## TASK STATEMENT:
Gather every line below where "Model" appears.

────────────────────────────────────────

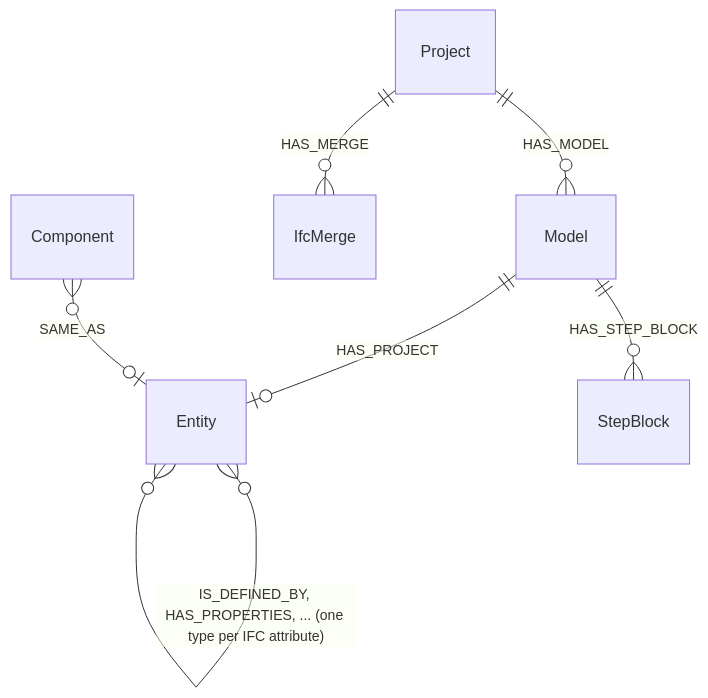
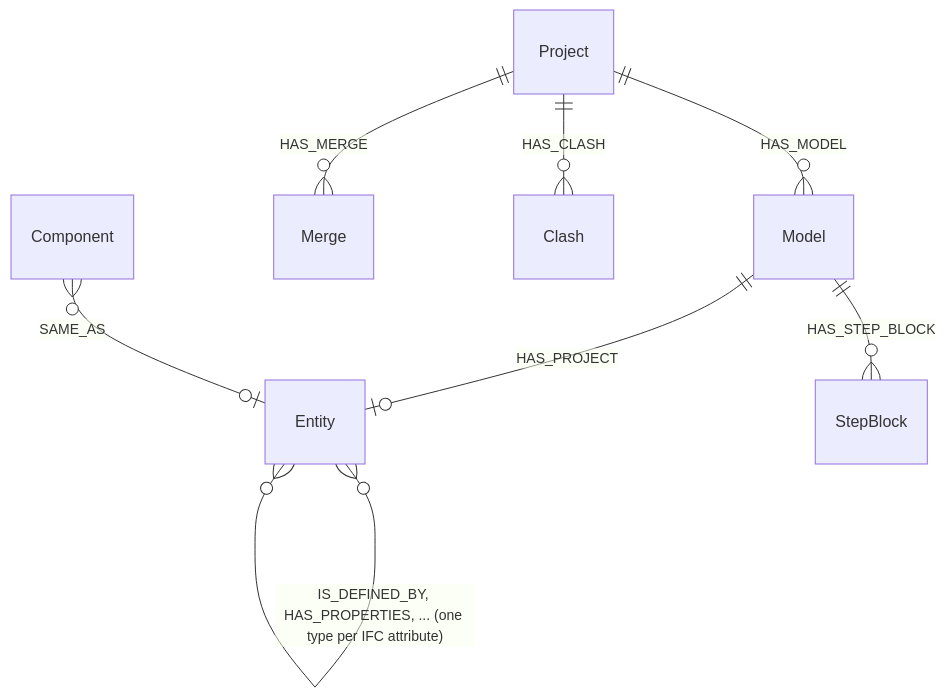
One commit to marwiss/Kontroll changed the sixth of 6 diagrams in docs/da/graph-schema.md. Above: the diagram before and after it, drawn with Mermaid. The commit also changed other lines of this file and 17 other files, not shown here.

````diff
--- a/docs/da/graph-schema.md
+++ b/docs/da/graph-schema.md
@@ -162,9 +166,10 @@
 ```mermaid
 erDiagram
     Project ||--o{ Model : HAS_MODEL
-    Project ||--o{ IfcMerge : HAS_MERGE
+    Project ||--o{ Merge : HAS_MERGE
+    Project ||--o{ Clash : HAS_CLASH
     Model ||--o| Entity : HAS_PROJECT
     Model ||--o{ StepBlock : HAS_STEP_BLOCK
     Entity }o--o{ Entity : "IS_DEFINED_BY, HAS_PROPERTIES, ... (one type per IFC attribute)"
     Component }o--o| Entity : SAME_AS
 ```
````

────────────────────────────────────────

## RESULT FOR THIS TASK:
     Project ||--o{ Model : HAS_MODEL
     Model ||--o| Entity : HAS_PROJECT
     Model ||--o{ StepBlock : HAS_STEP_BLOCK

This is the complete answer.